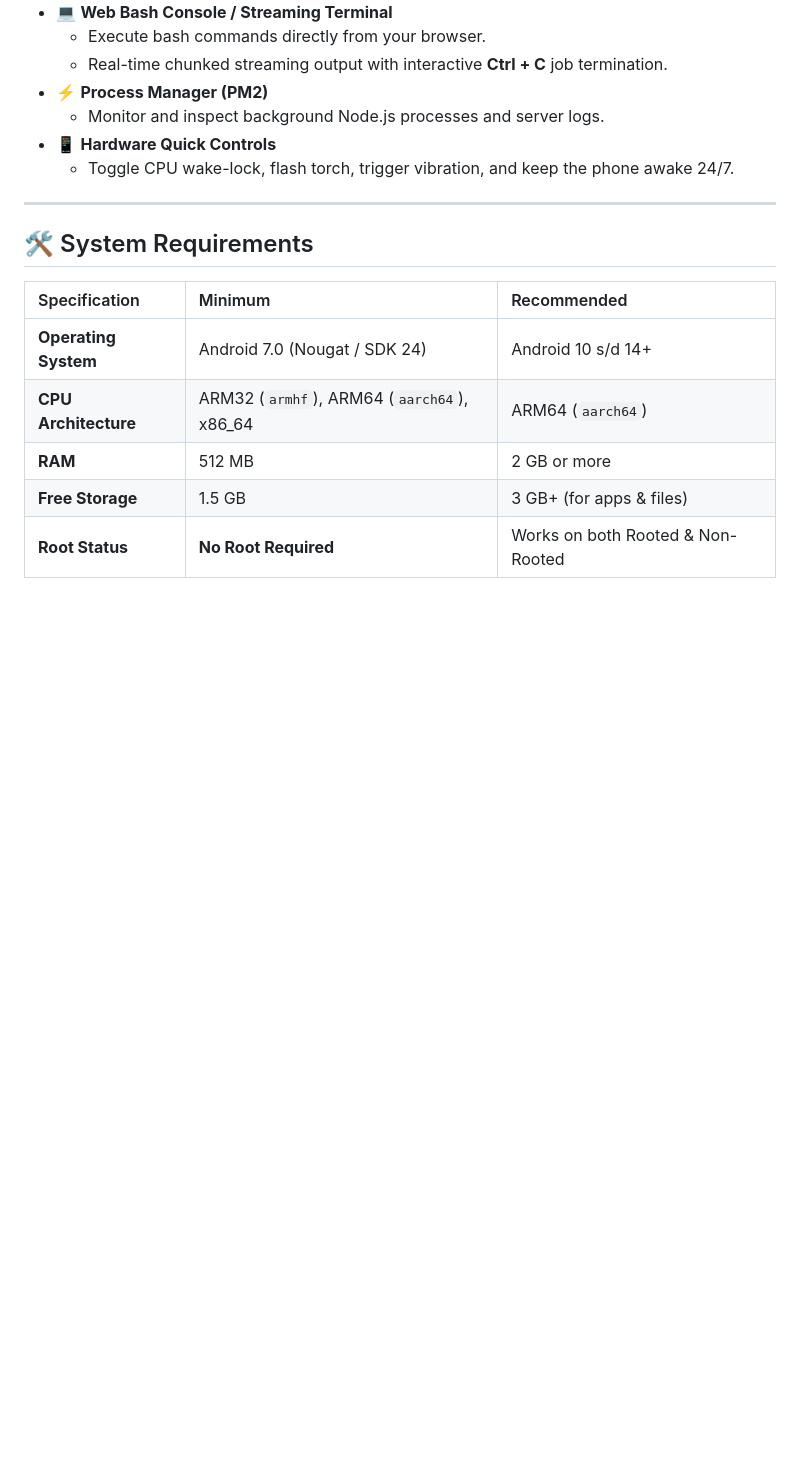
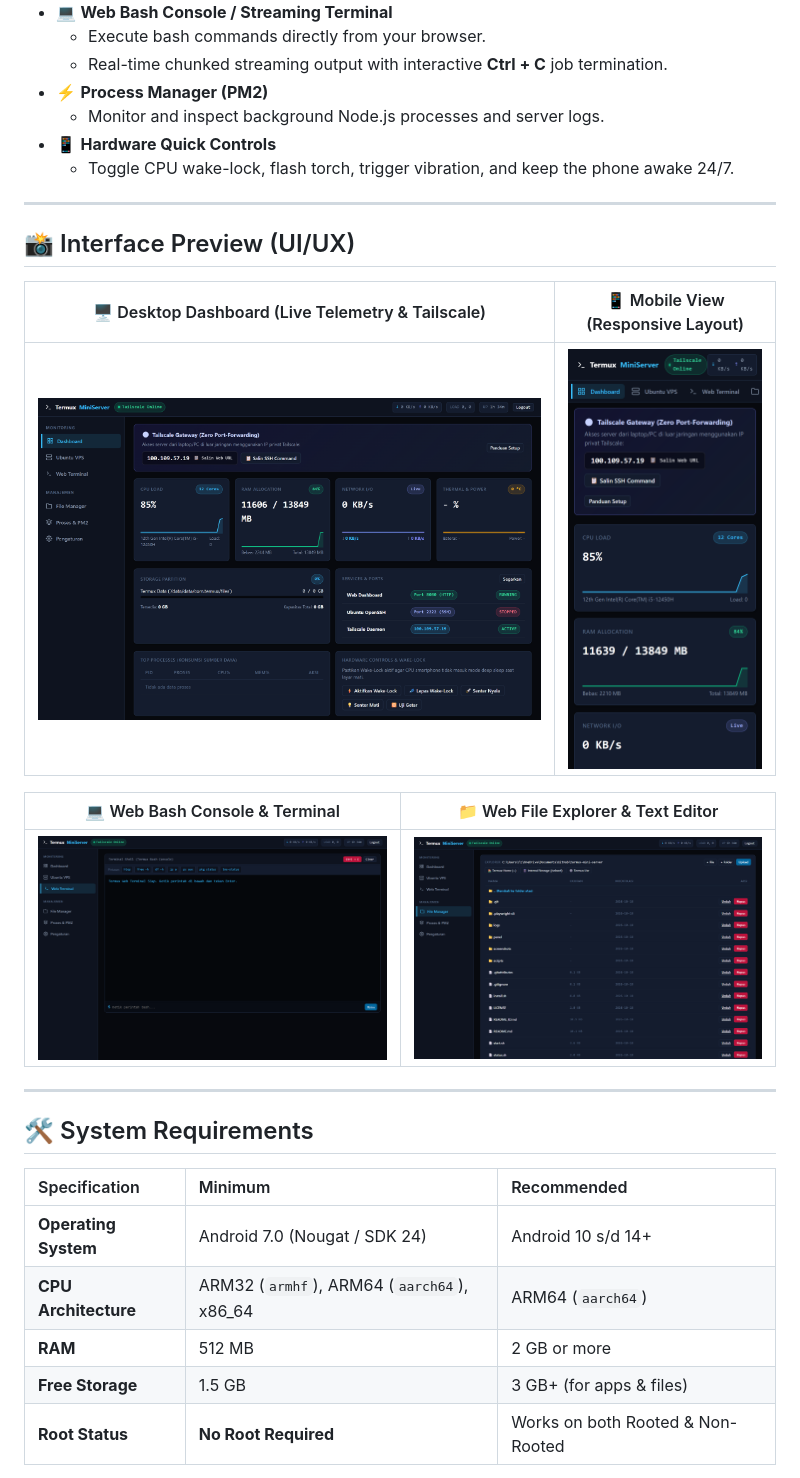
Before and after one commit to faizyoshio/termux-mini-server, a Markdown page: README.md, the part around the change. Rendered like a GitHub page; pictures changed too: screenshots/dashboard_desktop.png (added), screenshots/dashboard_mobile.png (added), screenshots/files_desktop.png (added); blank space fills up the shorter version.

```diff
--- a/README.md
+++ b/README.md
@@ -53,6 +53,18 @@ Unlike legacy community scripts that often break due to unmaintained binary tunn
   * Monitor and inspect background Node.js processes and server logs.
 * 📱 **Hardware Quick Controls**
   * Toggle CPU wake-lock, flash torch, trigger vibration, and keep the phone awake 24/7.
+
+---
+
+## 📸 Interface Preview (UI/UX)
+
+| 🖥️ Desktop Dashboard (Live Telemetry & Tailscale) | 📱 Mobile View (Responsive Layout) |
+| :---: | :---: |
+| <img src="screenshots/dashboard_desktop.png" alt="Desktop Dashboard View" width="100%" /> | <img src="screenshots/dashboard_mobile.png" alt="Mobile Dashboard View" width="280px" /> |
+
+| 💻 Web Bash Console & Terminal | 📁 Web File Explorer & Text Editor |
+| :---: | :---: |
+| <img src="screenshots/terminal_desktop.png" alt="Web Terminal View" width="100%" /> | <img src="screenshots/files_desktop.png" alt="Web File Explorer View" width="100%" /> |
 
 ---
 
```
Also changed, not shown: README_ID.md (+12 -0 lines), 1 other file.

**Assigned task**
The listing above must be repeated exactly. Its pictures are not part of the copy.

**Task output**
Before and after one commit to faizyoshio/termux-mini-server, a Markdown page: README.md, the part around the change. Rendered like a GitHub page; pictures changed too: screenshots/dashboard_desktop.png (added), screenshots/dashboard_mobile.png (added), screenshots/files_desktop.png (added); blank space fills up the shorter version.

```diff
--- a/README.md
+++ b/README.md
@@ -53,6 +53,18 @@ Unlike legacy community scripts that often break due to unmaintained binary tunn
   * Monitor and inspect background Node.js processes and server logs.
 * 📱 **Hardware Quick Controls**
   * Toggle CPU wake-lock, flash torch, trigger vibration, and keep the phone awake 24/7.
+
+---
+
+## 📸 Interface Preview (UI/UX)
+
+| 🖥️ Desktop Dashboard (Live Telemetry & Tailscale) | 📱 Mobile View (Responsive Layout) |
+| :---: | :---: |
+| <img src="screenshots/dashboard_desktop.png" alt="Desktop Dashboard View" width="100%" /> | <img src="screenshots/dashboard_mobile.png" alt="Mobile Dashboard View" width="280px" /> |
+
+| 💻 Web Bash Console & Terminal | 📁 Web File Explorer & Text Editor |
+| :---: | :---: |
+| <img src="screenshots/terminal_desktop.png" alt="Web Terminal View" width="100%" /> | <img src="screenshots/files_desktop.png" alt="Web File Explorer View" width="100%" /> |
 
 ---
 
```
Also changed, not shown: README_ID.md (+12 -0 lines), 1 other file.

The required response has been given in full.